On October 20 it jumps back into the city’s tiny roster of cultural venues with the inaugural ceremony of the MAMI film festival, organised by the Mumbai Academy of Moving Image.
Among those expected to attend are actor Amitabh Bachchan and chief minister Devendra Fadnavis. But for those interested in the city’s history and architecture, the star of the show is likely to be the structure itself.
The 500-seat baroque-style theatre – the only one of its kind in India – was inaugurated by Britain’s King George, during his visit in 1911. It started out hosting plays, concerts and small operas, before live performances gave way to film screenings in the 1930s.
“I remember watching V Shantaram’s Jhanak Jhanak Payal Baje, Raj Kapoor’s best films and Amar Akbar Anthony here,” says Maharani Kumud Kumari of the royal family of Gondal, Gujarat.

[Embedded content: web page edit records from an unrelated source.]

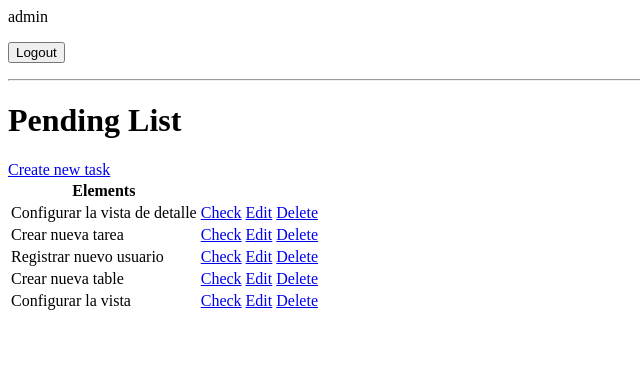
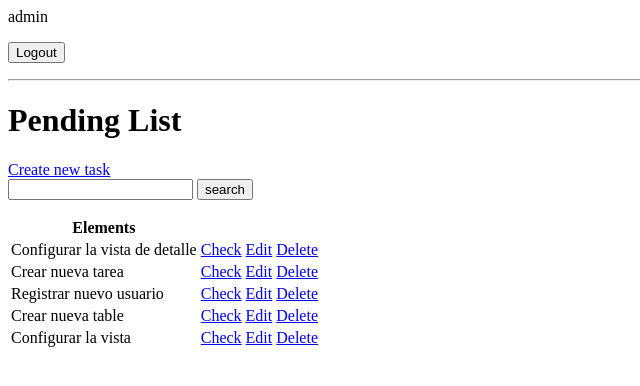
Before and after one commit to albertogueram/Django-Task-Manager, a Django app: page / in a window 1280 px wide. Shown: the top 386 px of the page, without its empty margins (0-640 px from the left). Run offline with Django 5.2, Linux system fonts and the light colour scheme; a user stored in the database is signed in; data comes from the database, SQL or seed files in the repository.

Commit message:
Commit 2024-10-27: Search functionality added

```diff
--- a/src/project/base/templates/base/task_list.html
+++ b/src/project/base/templates/base/task_list.html
@@ -13,6 +13,12 @@
 
 <h1>Pending List</h1>
 <a href="{% url 'create-task' %}">Create new task</a>
+
+<form method="GET">
+    <input type="text" name="search-area" value="{{search_value}}">
+    <input type="submit" value="search">
+</form>
+
 <table>
     <tr>
         <th>Elements</th>
--- a/src/project/base/views.py
+++ b/src/project/base/views.py
@@ -42,6 +42,11 @@ class PendingList(LoginRequiredMixin, ListView):
         context = super().get_context_data(**kwarg)
         context['tasks'] = context['tasks'].filter(user=self.request.user)
         context['count'] = context['tasks'].filter(completed=False).count()
+
+        search_value = self.request.GET.get('search-area') or ''
+        if search_value:
+            context['tasks'] = context['tasks'].filter(title__icontains=search_value)
+        context['search_value'] = search_value
         return context
 
 
```
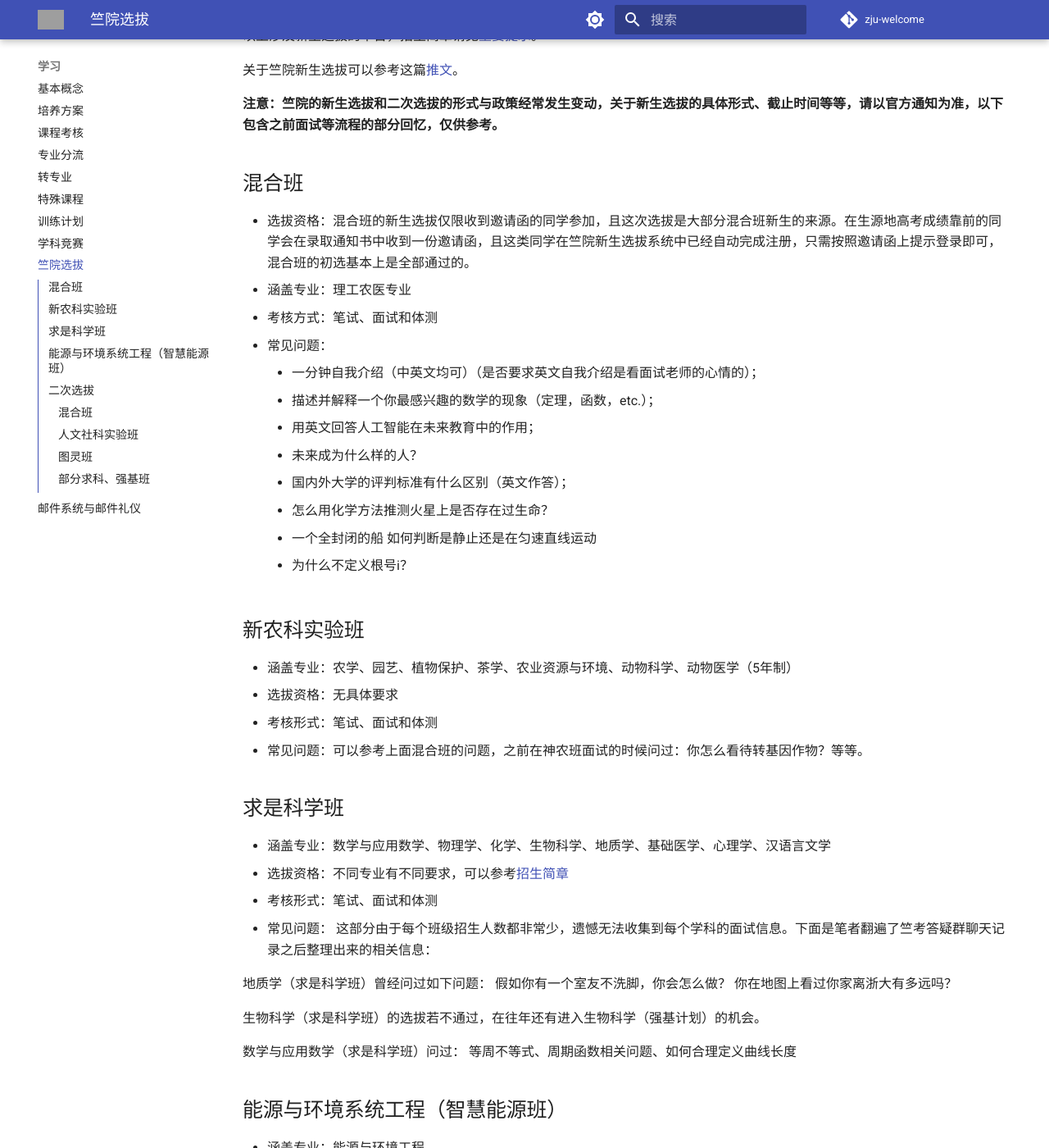
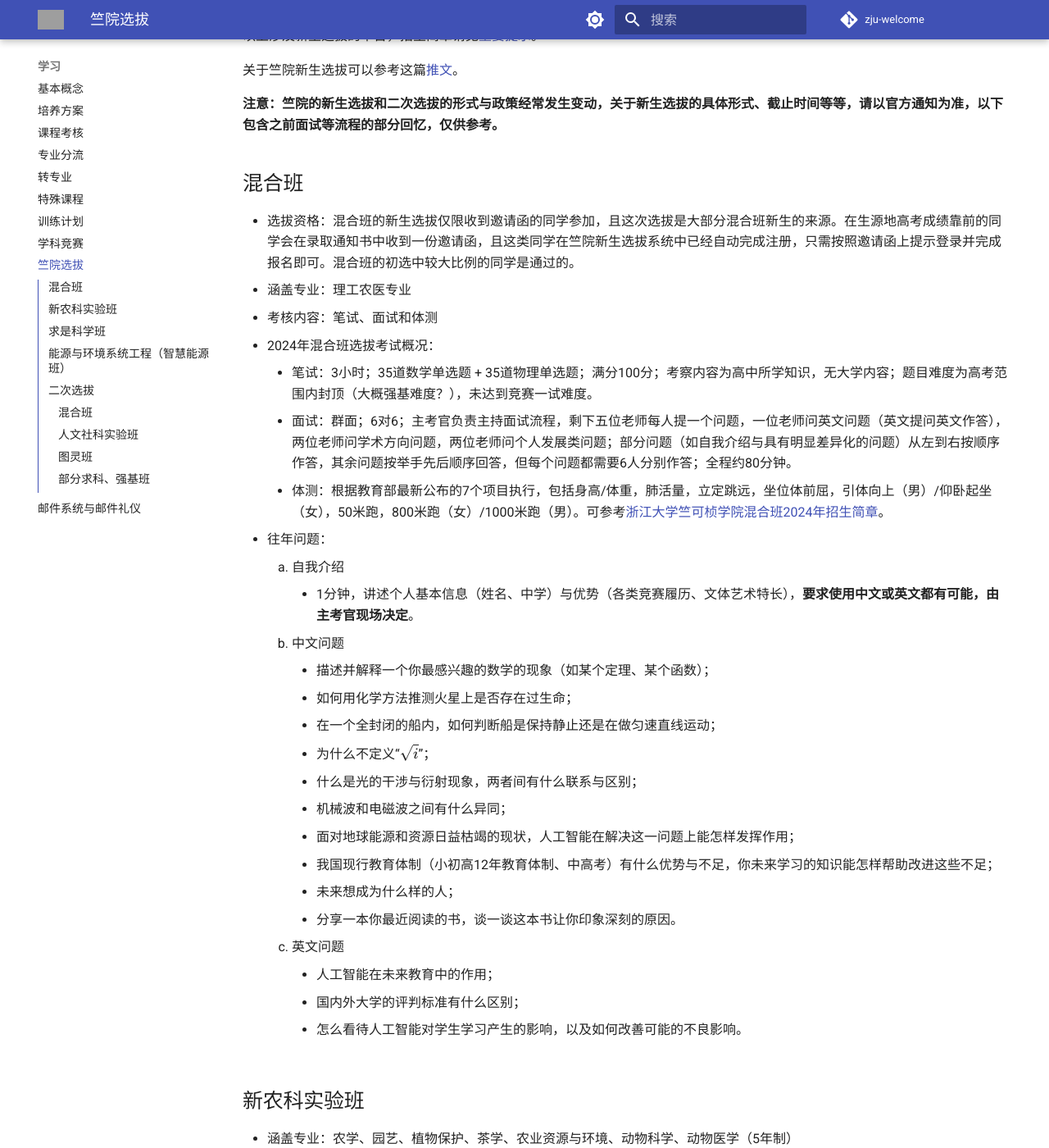
Before and after one commit to mini-full/zju-welcome, an MkDocs documentation site: the page built from docs/learning/intoCKC.md, in a window 1280 px wide and 1400 px high, scrolled down 382 px. Shown: the whole window at 82% size. Built offline with MkDocs 1.6.1 and Material for MkDocs 9.7.7, drawn with Linux system fonts in a browser that asks for light colours; plug-ins that fetch from the network failed and are left out; comment, search, counter and statistics services are not loaded; grey boxes are pictures that could not be loaded.

Commit message:
修改并补充了竺院混合班选拔的内容 (#139)

```diff
--- a/docs/learning/intoCKC.md
+++ b/docs/learning/intoCKC.md
@@ -12,18 +12,31 @@
 
 ## 混合班
 
-- 选拔资格：混合班的新生选拔仅限收到邀请函的同学参加，且这次选拔是大部分混合班新生的来源。在生源地高考成绩靠前的同学会在录取通知书中收到一份邀请函，且这类同学在竺院新生选拔系统中已经自动完成注册，只需按照邀请函上提示登录即可，混合班的初选基本上是全部通过的。
+- 选拔资格：混合班的新生选拔仅限收到邀请函的同学参加，且这次选拔是大部分混合班新生的来源。在生源地高考成绩靠前的同学会在录取通知书中收到一份邀请函，且这类同学在竺院新生选拔系统中已经自动完成注册，只需按照邀请函上提示登录并完成报名即可。混合班的初选中较大比例的同学是通过的。
 - 涵盖专业：理工农医专业
-- 考核方式：笔试、面试和体测
-- 常见问题：
-    - 一分钟自我介绍（中英文均可）（是否要求英文自我介绍是看面试老师的心情的）；
-    - 描述并解释一个你最感兴趣的数学的现象（定理，函数，etc.）；
-    - 用英文回答人工智能在未来教育中的作用；
-    - 未来成为什么样的人？
-    - 国内外大学的评判标准有什么区别（英文作答）；
-    - 怎么用化学方法推测火星上是否存在过生命？
-    - 一个全封闭的船 如何判断是静止还是在匀速直线运动
-    - 为什么不定义根号i？
+- 考核内容：笔试、面试和体测
+- 2024年混合班选拔考试概况：
+    - 笔试：3小时；35道数学单选题 + 35道物理单选题；满分100分；考察内容为高中所学知识，无大学内容；题目难度为高考范围内封顶（大概强基难度？），未达到竞赛一试难度。
+    - 面试：群面；6对6；主考官负责主持面试流程，剩下五位老师每人提一个问题，一位老师问英文问题（英文提问英文作答），两位老师问学术方向问题，两位老师问个人发展类问题；部分问题（如自我介绍与具有明显差异化的问题）从左到右按顺序作答，其余问题按举手先后顺序回答，但每个问题都需要6人分别作答；全程约80分钟。
+    - 体测：根据教育部最新公布的7个项目执行，包括身高/体重，肺活量，立定跳远，坐位体前屈，引体向上（男）/仰卧起坐（女），50米跑，800米跑（女）/1000米跑（男）。可参考[浙江大学竺可桢学院混合班2024年招生简章](http://ckc.zju.edu.cn/2024/0715/c54005a2946245/page.htm)。
+- 往年问题：
+    1. 自我介绍
+        - 1分钟，讲述个人基本信息（姓名、中学）与优势（各类竞赛履历、文体艺术特长），**要求使用中文或英文都有可能，由主考官现场决定**。
+    2. 中文问题
+        - 描述并解释一个你最感兴趣的数学的现象（如某个定理、某个函数）；
+        - 如何用化学方法推测火星上是否存在过生命；
+        - 在一个全封闭的船内，如何判断船是保持静止还是在做匀速直线运动；
+        - 为什么不定义“$\sqrt{i}$”；
+        - 什么是光的干涉与衍射现象，两者间有什么联系与区别；
+        - 机械波和电磁波之间有什么异同；
+        - 面对地球能源和资源日益枯竭的现状，人工智能在解决这一问题上能怎样发挥作用；
+        - 我国现行教育体制（小初高12年教育体制、中高考）有什么优势与不足，你未来学习的知识能怎样帮助改进这些不足；
+        - 未来想成为什么样的人；
+        - 分享一本你最近阅读的书，谈一谈这本书让你印象深刻的原因。
+    3. 英文问题
+        - 人工智能在未来教育中的作用；
+        - 国内外大学的评判标准有什么区别；
+        - 怎么看待人工智能对学生学习产生的影响，以及如何改善可能的不良影响。
 
 ## 新农科实验班
 
```
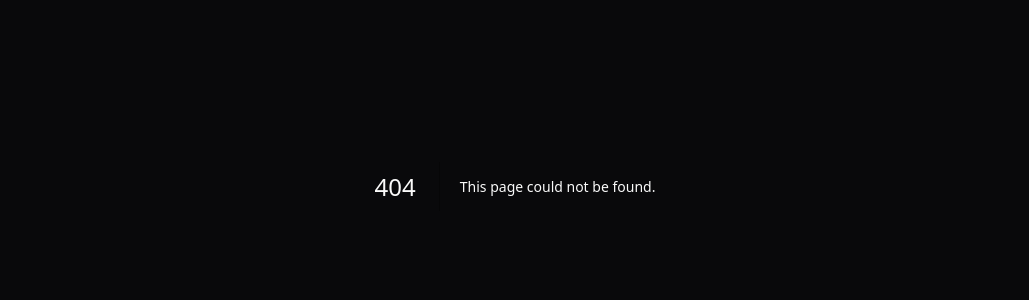
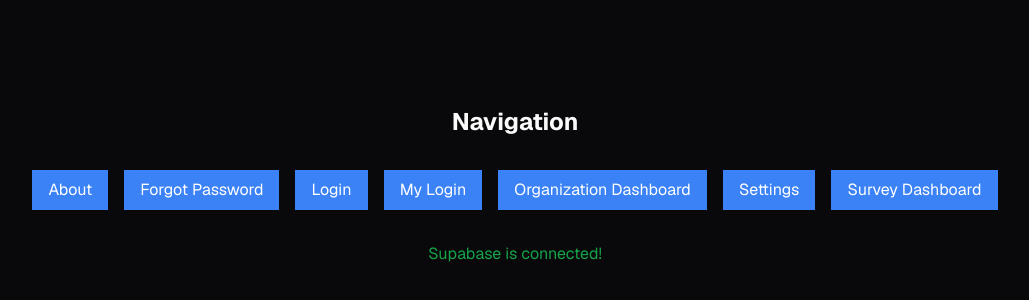
Before and after one commit to Builder-s-League/BuildersLeague-Edition1, a Next.js app: page /cbh in a window 1280 px wide. Before the commit this address had no page. Shown: the part 214-514 px from the top of the page, without its empty margins (125-1154 px from the left). Built offline with nearby package versions, Linux system fonts and the light colour scheme; no server answers.

Commit message:
added cbh folder

```diff
--- /dev/null
+++ b/src/app/cbh/page.tsx
@@ -0,0 +1,62 @@
+import Link from 'next/link'
+import { cookies } from 'next/headers'
+import { createServerClient } from '@/utils/supabase'
+
+export default async function Index() {
+  const cookieStore = cookies()
+
+  const canInitSupabaseClient = () => {
+    // This function is for Supabase initialization check.
+    try {
+      createServerClient(cookieStore)
+      return true
+    } catch (e) {
+      console.error('Supabase initialization failed:', e)
+      return false
+    }
+  }
+
+  const isSupabaseConnected = canInitSupabaseClient()
+
+  return (
+    <div className="flex h-screen flex-col items-center justify-center">
+      <h1 className="mb-8 text-2xl font-bold">Navigation</h1>
+      <div className="flex gap-4">
+        <Link href="cbh/about">
+          <button className="bg-blue-500 px-4 py-2 text-white">About</button>
+        </Link>
+        <Link href="cbh/forgot-password">
+          <button className="bg-blue-500 px-4 py-2 text-white">
+            Forgot Password
+          </button>
+        </Link>
+        <Link href="cbh/login">
+          <button className="bg-blue-500 px-4 py-2 text-white">Login</button>
+        </Link>
+        <Link href="cbh/my-login">
+          <button className="bg-blue-500 px-4 py-2 text-white">My Login</button>
+        </Link>
+        <Link href="cbh/organization-dashboard">
+          <button className="bg-blue-500 px-4 py-2 text-white">
+            Organization Dashboard
+          </button>
+        </Link>
+        <Link href="cbh/settings">
+          <button className="bg-blue-500 px-4 py-2 text-white">Settings</button>
+        </Link>
+        <Link href="cbh/survey-dash">
+          <button className="bg-blue-500 px-4 py-2 text-white">
+            Survey Dashboard
+          </button>
+        </Link>
+      </div>
+
+      {/* Optionally, show Supabase connection status */}
+      {isSupabaseConnected ? (
+        <p className="mt-8 text-green-600">Supabase is connected!</p>
+      ) : (
+        <p className="mt-8 text-red-600">Supabase is not connected.</p>
+      )}
+    </div>
+  )
+}
```
Also changed, not shown: src/app/cbh/about/page.tsx (renamed from src/app/about/page.tsx), src/app/cbh/forgot-password/page.tsx (renamed from src/app/forgotPassword/page.tsx), src/app/cbh/my-login/page.tsx (renamed from src/app/mylogin/page.tsx), src/app/cbh/organization-dashboard/page.tsx (renamed from src/app/organization-dashboard/page.tsx), src/app/cbh/settings/page.tsx (renamed from src/app/settings/page.tsx), src/app/cbh/survey-dash/page.tsx (renamed from src/app/surveydash/page.tsx).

Her husband’s grandfather, Bhojraj, bought the opera house from a local coal broker, Jehangir Framji Karaka, in 1952, and she recalls its plush carpets, Italianate balustrades, stained-glass windows and opulent interiors.
Its charms had faded by the 1990s. “We felt terrible about shutting it down,” says Maharani Kumari. “But we were always clear that we wanted to revive it as a proper opera space, with the original 26 box seats, in a city where theatre spaces are so few.”
Restoration plans were drawn up in 2009, under conservation architect Abha Narain Lambah, and approved by the Mumbai Heritage Conservation Committee three years ago. “It was possibly in the worst condition of any structure I’ve ever worked on,” Lambah says. “The steel beams were like lace.”
When Mumbaiites finally step into the restored theatre, they’ll be greeted by throwbacks to a gilded age – two restored chandeliers at the entrance that once belonged to David Sassoon, a dome of frescoes of great men of the arts, Minton floor tiles and gold accents. They’ll doubtless appreciate the modern touches too. “The opera house is finally air-conditioned, has more comfortable seats, updated lighting and acoustics,” says Maharani Kumud.
For MAMI festival director Anupama Chopra, picking the opera house for the opening was “a no-brainer”. “We know how it is tied to the city’s entertainment history,” she says. “Prithviraj Kapoor would take naps in the space above the stage; Lata Mangeshkar has performed here. We couldn’t miss the chance.”
The first public event at the revamped Opera House is slated for November 23.